— REQUIRED WORK —
Pictures do not belong in the copy; print every entry exactly as it stands.

DATASET EXTRACT section start

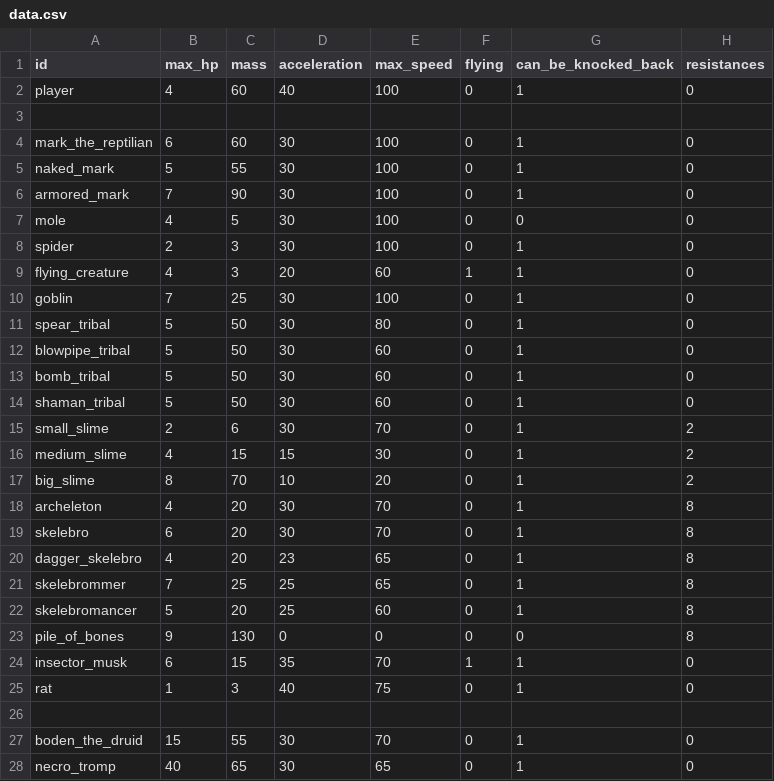
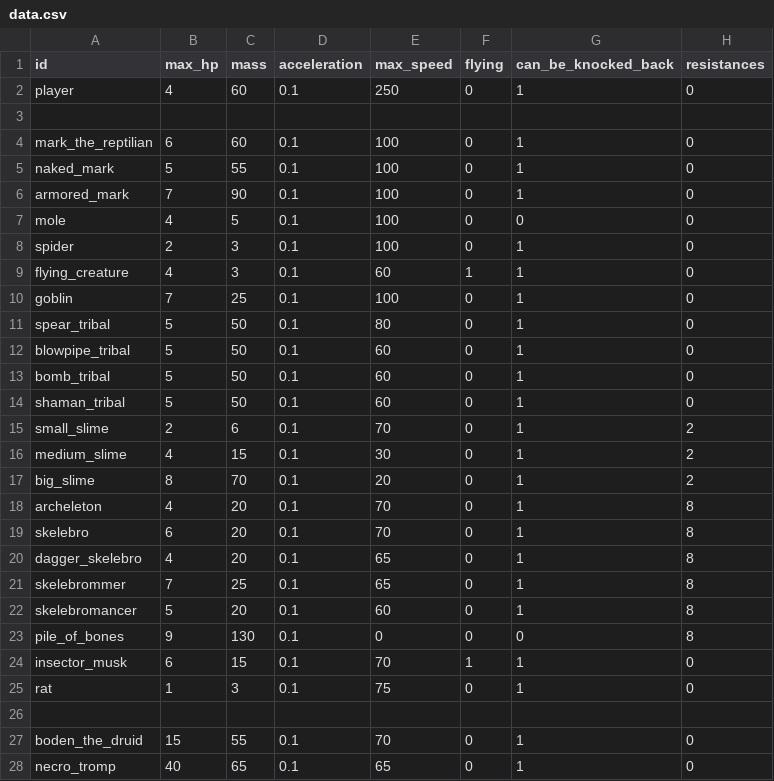
Before and after one commit to MateuSai/Where-is-the-Princess, a CSV file: Characters/data.csv, drawn as a sheet; only a part is shown; the diff covers the shown part only; the diff names each change by its address in the sheet, - before the commit and + after, or states it on an @@ line.

```diff
--- a/Characters/data.csv
+++ b/Characters/data.csv
-D2 (acceleration): 40
+D2 (acceleration): 0.1
-E2 (max_speed): 100
+E2 (max_speed): 250
-D4:D8 (acceleration): 30
+D4:D8 (acceleration): 0.1
-D9 (acceleration): 20
+D9 (acceleration): 0.1
-D10:D15 (acceleration): 30
+D10:D15 (acceleration): 0.1
-D16 (acceleration): 15
+D16 (acceleration): 0.1
-D17 (acceleration): 10
+D17 (acceleration): 0.1
-D18:D19 (acceleration): 30
+D18:D19 (acceleration): 0.1
-D20 (acceleration): 23
+D20 (acceleration): 0.1
-D21:D22 (acceleration): 25
+D21:D22 (acceleration): 0.1
-D23 (acceleration): 0
+D23 (acceleration): 0.1
-D24 (acceleration): 35
+D24 (acceleration): 0.1
-D25 (acceleration): 40
+D25 (acceleration): 0.1
-D27:D28 (acceleration): 30
+D27:D28 (acceleration): 0.1
```
Also changed, not shown: 1 edited cell elsewhere in this file, 5 other files.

DATASET EXTRACT section end

— OUTPUT FOR THIS EXERCISE —
Before and after one commit to MateuSai/Where-is-the-Princess, a CSV file: Characters/data.csv, drawn as a sheet; only a part is shown; the diff covers the shown part only; the diff names each change by its address in the sheet, - before the commit and + after, or states it on an @@ line.

```diff
--- a/Characters/data.csv
+++ b/Characters/data.csv
-D2 (acceleration): 40
+D2 (acceleration): 0.1
-E2 (max_speed): 100
+E2 (max_speed): 250
-D4:D8 (acceleration): 30
+D4:D8 (acceleration): 0.1
-D9 (acceleration): 20
+D9 (acceleration): 0.1
-D10:D15 (acceleration): 30
+D10:D15 (acceleration): 0.1
-D16 (acceleration): 15
+D16 (acceleration): 0.1
-D17 (acceleration): 10
+D17 (acceleration): 0.1
-D18:D19 (acceleration): 30
+D18:D19 (acceleration): 0.1
-D20 (acceleration): 23
+D20 (acceleration): 0.1
-D21:D22 (acceleration): 25
+D21:D22 (acceleration): 0.1
-D23 (acceleration): 0
+D23 (acceleration): 0.1
-D24 (acceleration): 35
+D24 (acceleration): 0.1
-D25 (acceleration): 40
+D25 (acceleration): 0.1
-D27:D28 (acceleration): 30
+D27:D28 (acceleration): 0.1
```
Also changed, not shown: 1 edited cell elsewhere in this file, 5 other files.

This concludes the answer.